sion expounded.

1. Emmanuel Levinas, edited by Adriaan T. Perperzak, Simon Critchley, and Robert

Bernasconi; Emmanuel Levinas: Basic Philosophical Writings (Indiana: Indiana University
Press, 1996), p.5
2. Danto, The Philosophical Disenfranchisement of Art, p.4
3. Derrida, Specters of Marx (New YorkL: Routledge, 1994), p. xviii
4. Rosalind Krauss, Voyage on The North Sea (Thames & Hudson, 1999), pp. 6-7
5. James Monaco, The New Wave: Truffaut, Godard, Chabrol, Rohmer, Rivette. p. 108
6. The Merleau-Ponty Aesthetics Reader, p. 69 (emphasis in original)
7. Krauss, p. 15
8. Krauss, p. 21
9. Krauss, p. 26
10. r.
11. The Merleau-Ponty Aesthetics Reader, p. 9
12. The Merleau-Ponty Aesthetics Reader, p. 12
13. The Merleau-Ponty Aesthetics Reader,
14. The Merleau-Ponty Aesthetics Reader, p. 126
15. The Merleau-Ponty Aesthetics Reader, p. 13
16. The Merleau-Ponty Aesthetics Reader, p. 128
17. The Merleau-Ponty Aesthetics Reader, p. 129
18. Rene Descartes, Meditations, “First Objection”, pp. 102-3
19. Krauss, p. 10

20. The Merleau-Ponty Aesthetics Reader, p. 61
21. Thierry De Duve, Kant after Duchamp (Cambridge, MIT Press, Mass., 1996), p.5
22. The Merleau-Ponty Aesthetics Reader, p. 63
23. The Merleau-Ponty Aesthetics Reader, p. 63
24. The Merleau-Ponty Aesthetics Reader, p. 71
25. The Merleau-Ponty Aesthetics Reader, p. 69
26. The Merleau-Ponty Aesthetics Reader, p. 61
27. The Merleau-Ponty Aesthetics Reader, pp. 66-67
28. Albert Camus, trans.
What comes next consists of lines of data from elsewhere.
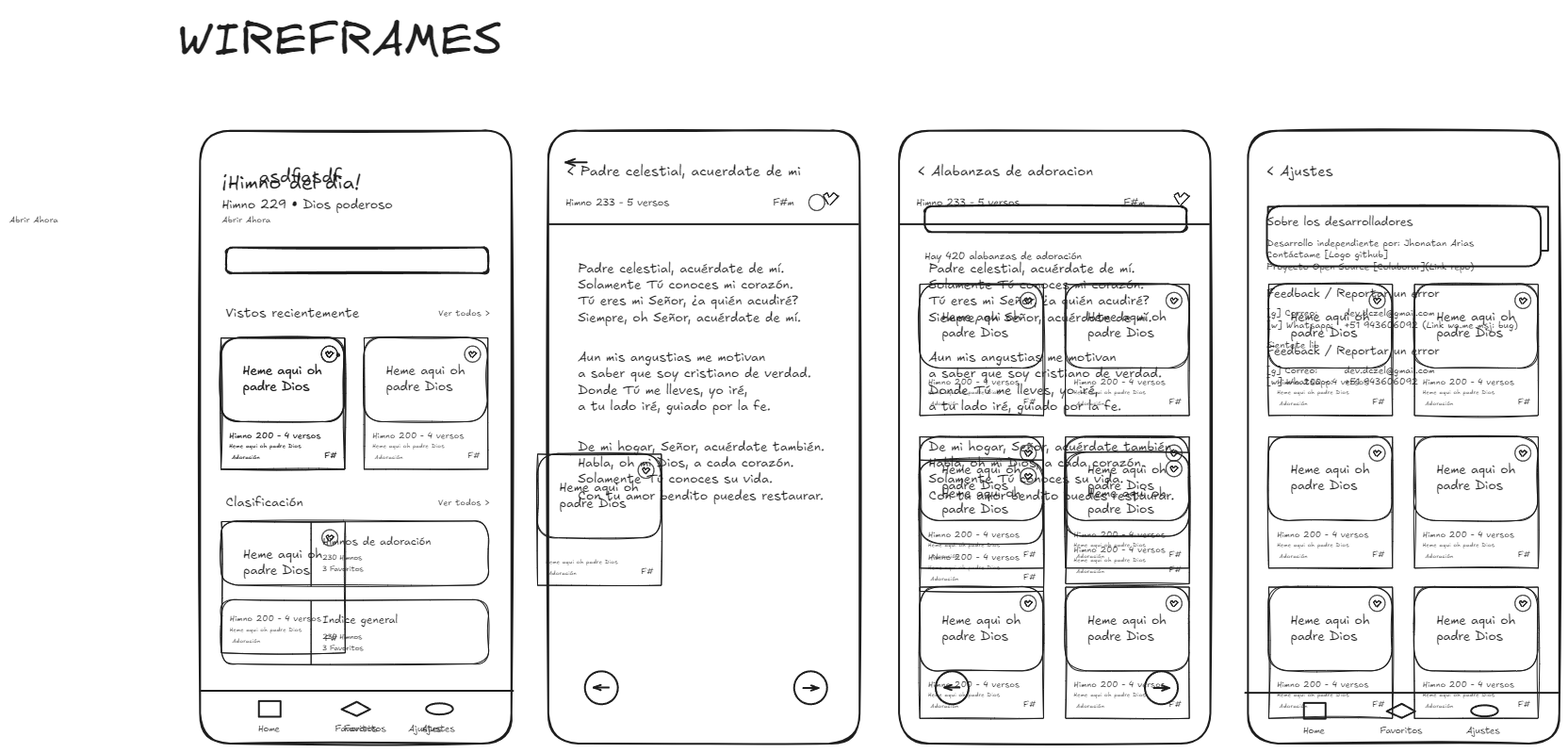
Above: planning/sketch.excalidraw.png in JhonAQ/himnario-adonai (Excalidraw), before the change. Source tidied: one line per element, renumbered; positions are measured from the earlier drawing's top-left corner, leaving out a move shared by most shapes.
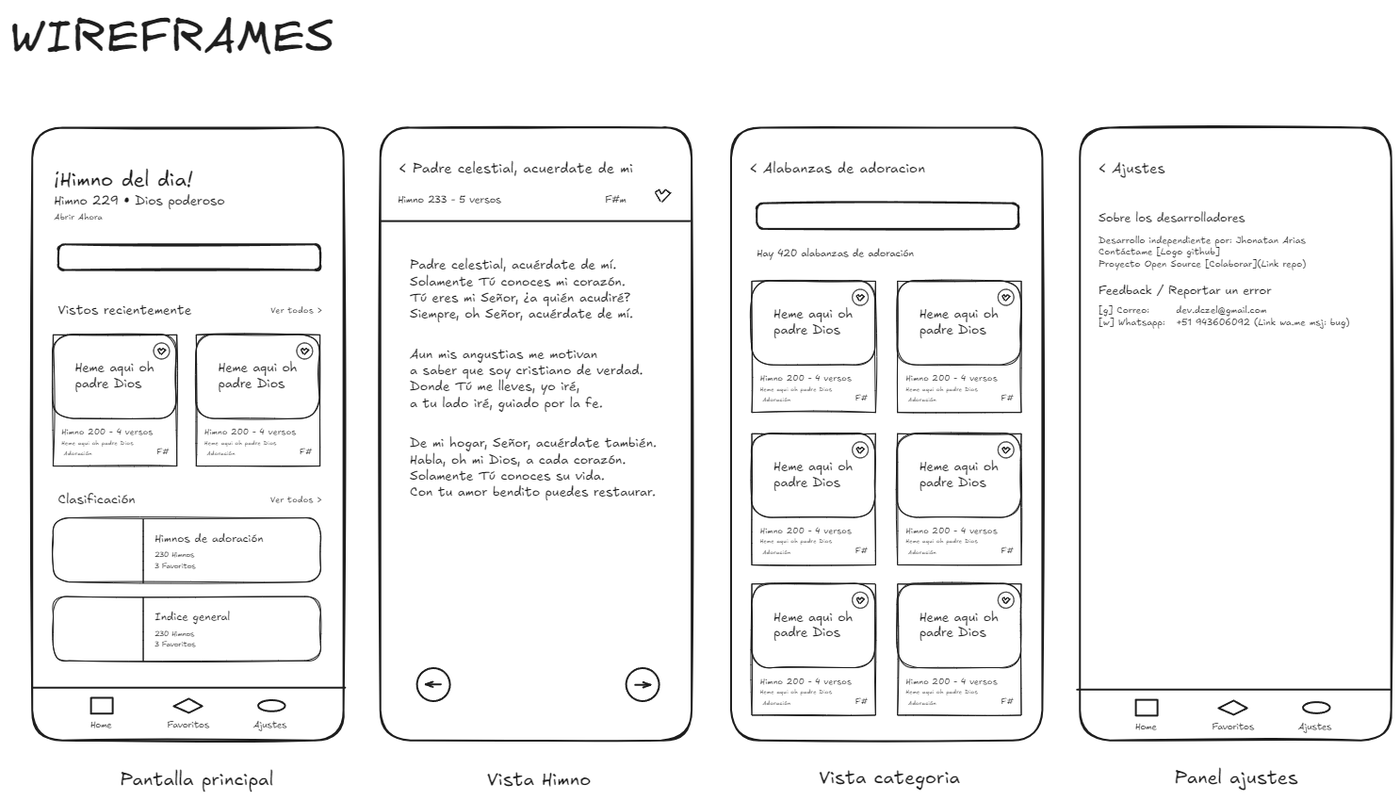
After the commit.

What changed in the source:
```diff
@@ -172,3 +172,7 @@
 {"id": 171, "type": "text", "text": "Desarrollo independiente por: Jhonatan Arias\nContáctame [Logo github]\nProyecto Open Source [Colaborar](Link repo)", "strokeColor": "#1e1e1e", "strokeWidth": 2, "roughness": 0, "fontSize": 10.11, "fontFamily": 5, "x": 1156, "y": 239, "width": 220, "height": 38}
 {"id": 172, "type": "text", "text": "Feedback / Reportar un error", "strokeColor": "#1e1e1e", "strokeWidth": 2, "roughness": 0, "fontSize": 12.68, "fontFamily": 5, "x": 1156, "y": 290, "width": 183, "height": 16}
 {"id": 173, "type": "text", "text": "[g] Correo:       dev.dczel@gmail.com\n[w] Whatsapp:   +51 943606092 (Link wa.me msj: bug)", "strokeColor": "#1e1e1e", "strokeWidth": 2, "roughness": 0, "fontSize": 10.11, "fontFamily": 5, "x": 1156, "y": 313, "width": 267, "height": 25}
+{"id": 174, "type": "text", "text": "Pantalla principal", "strokeColor": "#1e1e1e", "strokeWidth": 2, "roughness": 1, "fontSize": 20, "fontFamily": 5, "x": 117, "y": 805, "width": 163, "height": 25}
+{"id": 175, "type": "text", "text": "Vista Himno", "strokeColor": "#1e1e1e", "strokeWidth": 2, "roughness": 1, "fontSize": 20, "fontFamily": 5, "x": 507, "y": 805, "width": 110, "height": 25}
+{"id": 176, "type": "text", "text": "Vista categoria", "strokeColor": "#1e1e1e", "strokeWidth": 2, "roughness": 1, "fontSize": 20, "fontFamily": 5, "x": 859, "y": 803, "width": 150, "height": 25}
+{"id": 177, "type": "text", "text": "Panel ajustes", "strokeColor": "#1e1e1e", "strokeWidth": 2, "roughness": 1, "fontSize": 20, "fontFamily": 5, "x": 1237, "y": 803, "width": 131, "height": 25}
```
Justin O’Brien; The Myth of Sisyphus and Other Essays (New York:
Vintage Books, 1991), p.94
29. The Merleau-Ponty Aesthetics Reader, pp. 23-4
30. Danto, The Philosophical Disenfranchisement of Art, p.5
31. Ibid
32. Danto, The Philosophical Disenfranchisement of Art, p.3
33. Danto, The Philosophical Disenfranchisement of Art, p.18
34. The Merleau-Ponty Aesthetics Reader, p. 26
35. The Merleau-Ponty Aesthetics Reader, p. 24
36. The Merleau-Ponty Aesthetics Reader, p. 70